I ran one for a while, FreeBSD box for friends who needed a compiler, perl parser, and generally wanted to learn *nix.
Anyhow, the first thing I did was not expose this machine directly to the net. I put it behind a firewall which I was comfortable with the security of...it was rootable I'm sure, but I couldn't easily find a hole, and I monitored it carefully with network and host based intrusion detection, anomally AND signature based, as well as tripwire on important files with the hashes on a cdr. Now I just setup a non-standard SSH port to forward from the firewall back to the box that was to become my community machine.
Part of the advantage to this approach is not having to turn off every single service people might want to know about. Chargen is a great troubleshooting tool, but it's a security and DOS nightmare, shielding the box from the net to an extent allowed me to leave this service available, and demonstrate both the use of it and packet sniffers to my friends who were interested.
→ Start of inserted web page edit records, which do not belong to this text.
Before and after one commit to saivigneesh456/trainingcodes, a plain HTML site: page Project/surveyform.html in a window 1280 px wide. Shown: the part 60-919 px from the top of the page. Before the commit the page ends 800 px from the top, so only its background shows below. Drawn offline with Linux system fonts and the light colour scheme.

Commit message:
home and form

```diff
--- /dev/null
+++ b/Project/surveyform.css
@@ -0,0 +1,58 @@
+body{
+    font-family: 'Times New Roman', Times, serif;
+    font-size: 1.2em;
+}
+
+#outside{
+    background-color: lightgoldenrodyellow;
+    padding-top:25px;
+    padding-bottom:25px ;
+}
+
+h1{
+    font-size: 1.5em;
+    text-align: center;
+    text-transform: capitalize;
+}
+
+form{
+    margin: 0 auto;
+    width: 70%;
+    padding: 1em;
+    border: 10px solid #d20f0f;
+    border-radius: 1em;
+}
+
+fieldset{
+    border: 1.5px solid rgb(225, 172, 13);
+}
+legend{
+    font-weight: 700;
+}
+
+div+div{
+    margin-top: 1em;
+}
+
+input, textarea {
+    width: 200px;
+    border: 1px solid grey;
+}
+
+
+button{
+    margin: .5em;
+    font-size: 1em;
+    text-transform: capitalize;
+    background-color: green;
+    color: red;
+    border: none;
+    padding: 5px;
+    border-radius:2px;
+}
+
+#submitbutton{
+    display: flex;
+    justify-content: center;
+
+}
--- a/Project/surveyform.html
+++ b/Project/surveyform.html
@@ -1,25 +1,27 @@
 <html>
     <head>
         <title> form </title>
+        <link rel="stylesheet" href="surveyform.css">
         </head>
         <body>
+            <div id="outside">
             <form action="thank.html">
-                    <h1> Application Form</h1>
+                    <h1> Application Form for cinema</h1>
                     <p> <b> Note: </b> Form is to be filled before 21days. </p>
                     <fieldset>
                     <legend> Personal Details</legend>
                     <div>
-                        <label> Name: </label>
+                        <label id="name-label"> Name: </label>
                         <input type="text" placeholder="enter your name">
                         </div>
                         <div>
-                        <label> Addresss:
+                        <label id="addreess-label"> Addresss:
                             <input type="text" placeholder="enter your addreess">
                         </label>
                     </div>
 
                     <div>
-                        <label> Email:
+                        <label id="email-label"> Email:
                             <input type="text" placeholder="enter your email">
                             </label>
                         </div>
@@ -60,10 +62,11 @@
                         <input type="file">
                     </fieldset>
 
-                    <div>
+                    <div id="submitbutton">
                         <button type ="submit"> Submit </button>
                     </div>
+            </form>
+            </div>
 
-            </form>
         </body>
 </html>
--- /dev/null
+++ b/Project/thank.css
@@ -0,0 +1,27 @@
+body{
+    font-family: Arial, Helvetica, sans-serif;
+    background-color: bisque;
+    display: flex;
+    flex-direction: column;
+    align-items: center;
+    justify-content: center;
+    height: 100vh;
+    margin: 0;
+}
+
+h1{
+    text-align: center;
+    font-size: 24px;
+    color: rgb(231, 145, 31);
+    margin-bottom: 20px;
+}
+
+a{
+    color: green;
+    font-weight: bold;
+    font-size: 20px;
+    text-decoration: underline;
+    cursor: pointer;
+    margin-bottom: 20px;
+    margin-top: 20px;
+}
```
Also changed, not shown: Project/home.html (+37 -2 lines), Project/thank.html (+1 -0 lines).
Next, I created two classes of user who was needing access, the ones who wanted to compile and that's it, and the ones who wanted to learn more. The first group got custom designed home directories that were chrooted, into which I dropped the binaries they needed and nothing more. I removed their access to EVERYTHING else. The second class got real accounts, with real home directories. Fortunately this group was a lot smaller, and thus easier to grant privileges to. I was also an inquisitive bastard and ran ttysnoop so I could keep a general idea on what these folks did with their accounts.
I did continually keep up on local root exploits on bugtraq, made sure I patched binaries and libraries as they became fixed, etc.
The best part was of course carrying on ICQ or IRC conversations with these people as I walked them through various admin tasks, slowly granting them more privilege through sudo until they gained familiarity with tasks they were likely to face in the workplace if they went that route.
One of the big benefits I got was that I had to know what I was doing, I learned an awful lot about my system that I never would've noticed otherwise because of their questions. Teaching people about something is the best way to learn it yourself.
Have fun setting yer box, and don't let the doom sayers say it can't be done. It'll be a trial and error process, and you'll have some frustration, but keep pluggin' away at it, and sooner rather than later you'll have a heck of a fun community machine for everyone to enjoy. I'd also advise having people come over and HELP you set it up, some of those folks who wanna learn maybe?
"Its like someone opened my mouth and stuck a fistful of herbs in it." - Tamio Kageyama, Iron Chef 'Battle Eggplant'